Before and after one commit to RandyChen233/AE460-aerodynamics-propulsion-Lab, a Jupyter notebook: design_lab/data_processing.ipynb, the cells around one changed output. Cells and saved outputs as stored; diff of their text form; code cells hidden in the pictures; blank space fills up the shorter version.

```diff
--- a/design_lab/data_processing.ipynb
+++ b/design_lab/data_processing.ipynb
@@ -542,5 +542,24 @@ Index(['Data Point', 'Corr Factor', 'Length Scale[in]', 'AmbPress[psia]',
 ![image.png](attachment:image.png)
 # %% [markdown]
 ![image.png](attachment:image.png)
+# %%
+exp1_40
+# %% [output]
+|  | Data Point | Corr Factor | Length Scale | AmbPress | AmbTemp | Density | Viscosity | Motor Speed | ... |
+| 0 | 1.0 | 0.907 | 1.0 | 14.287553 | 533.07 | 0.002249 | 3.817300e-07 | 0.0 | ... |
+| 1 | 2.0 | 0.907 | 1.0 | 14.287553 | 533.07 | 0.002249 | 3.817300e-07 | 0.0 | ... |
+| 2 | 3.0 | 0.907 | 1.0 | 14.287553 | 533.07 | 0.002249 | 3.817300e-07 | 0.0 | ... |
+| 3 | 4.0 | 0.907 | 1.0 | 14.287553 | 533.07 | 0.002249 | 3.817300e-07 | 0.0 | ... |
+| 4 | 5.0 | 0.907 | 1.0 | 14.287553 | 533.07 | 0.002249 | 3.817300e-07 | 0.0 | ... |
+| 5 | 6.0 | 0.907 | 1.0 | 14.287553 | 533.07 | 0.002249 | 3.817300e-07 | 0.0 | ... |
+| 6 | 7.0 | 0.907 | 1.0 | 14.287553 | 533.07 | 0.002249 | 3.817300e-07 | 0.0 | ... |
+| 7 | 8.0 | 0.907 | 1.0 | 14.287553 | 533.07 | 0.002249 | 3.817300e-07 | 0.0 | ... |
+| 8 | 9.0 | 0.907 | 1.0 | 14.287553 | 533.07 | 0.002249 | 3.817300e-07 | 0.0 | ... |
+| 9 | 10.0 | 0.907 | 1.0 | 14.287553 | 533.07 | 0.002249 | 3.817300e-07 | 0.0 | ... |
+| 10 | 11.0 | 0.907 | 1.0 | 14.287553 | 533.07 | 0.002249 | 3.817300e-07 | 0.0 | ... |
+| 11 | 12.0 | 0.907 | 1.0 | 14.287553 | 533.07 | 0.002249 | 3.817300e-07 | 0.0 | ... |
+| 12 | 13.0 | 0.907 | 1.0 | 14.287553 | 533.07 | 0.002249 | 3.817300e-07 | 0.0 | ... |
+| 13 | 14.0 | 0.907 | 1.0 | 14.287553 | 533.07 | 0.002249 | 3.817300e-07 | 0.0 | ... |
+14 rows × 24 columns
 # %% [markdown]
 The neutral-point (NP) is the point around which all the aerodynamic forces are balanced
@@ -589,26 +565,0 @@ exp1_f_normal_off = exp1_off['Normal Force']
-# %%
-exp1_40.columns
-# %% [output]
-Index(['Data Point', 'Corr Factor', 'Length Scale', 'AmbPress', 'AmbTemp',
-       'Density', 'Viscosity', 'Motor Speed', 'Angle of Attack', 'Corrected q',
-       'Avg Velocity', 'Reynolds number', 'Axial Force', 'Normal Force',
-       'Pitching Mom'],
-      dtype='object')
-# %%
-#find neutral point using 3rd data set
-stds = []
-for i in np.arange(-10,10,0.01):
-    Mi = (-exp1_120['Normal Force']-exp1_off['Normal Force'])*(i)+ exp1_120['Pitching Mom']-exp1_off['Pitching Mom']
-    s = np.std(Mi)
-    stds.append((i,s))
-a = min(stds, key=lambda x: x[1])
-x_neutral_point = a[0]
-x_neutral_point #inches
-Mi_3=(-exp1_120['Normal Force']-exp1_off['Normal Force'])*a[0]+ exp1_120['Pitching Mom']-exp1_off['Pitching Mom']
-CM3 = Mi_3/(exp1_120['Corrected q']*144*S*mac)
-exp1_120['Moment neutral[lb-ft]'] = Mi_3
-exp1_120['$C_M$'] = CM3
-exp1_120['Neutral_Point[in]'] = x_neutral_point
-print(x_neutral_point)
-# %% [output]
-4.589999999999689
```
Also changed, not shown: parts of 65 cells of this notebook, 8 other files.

....

**ASSIGNED TASK**:
Copy every line of the entries in which "Index" can be found.

**ANSWER TO THIS EXERCISE**:
@@ -542,5 +542,24 @@ Index(['Data Point', 'Corr Factor', 'Length Scale[in]', 'AmbPress[psia]',
-Index(['Data Point', 'Corr Factor', 'Length Scale', 'AmbPress', 'AmbTemp',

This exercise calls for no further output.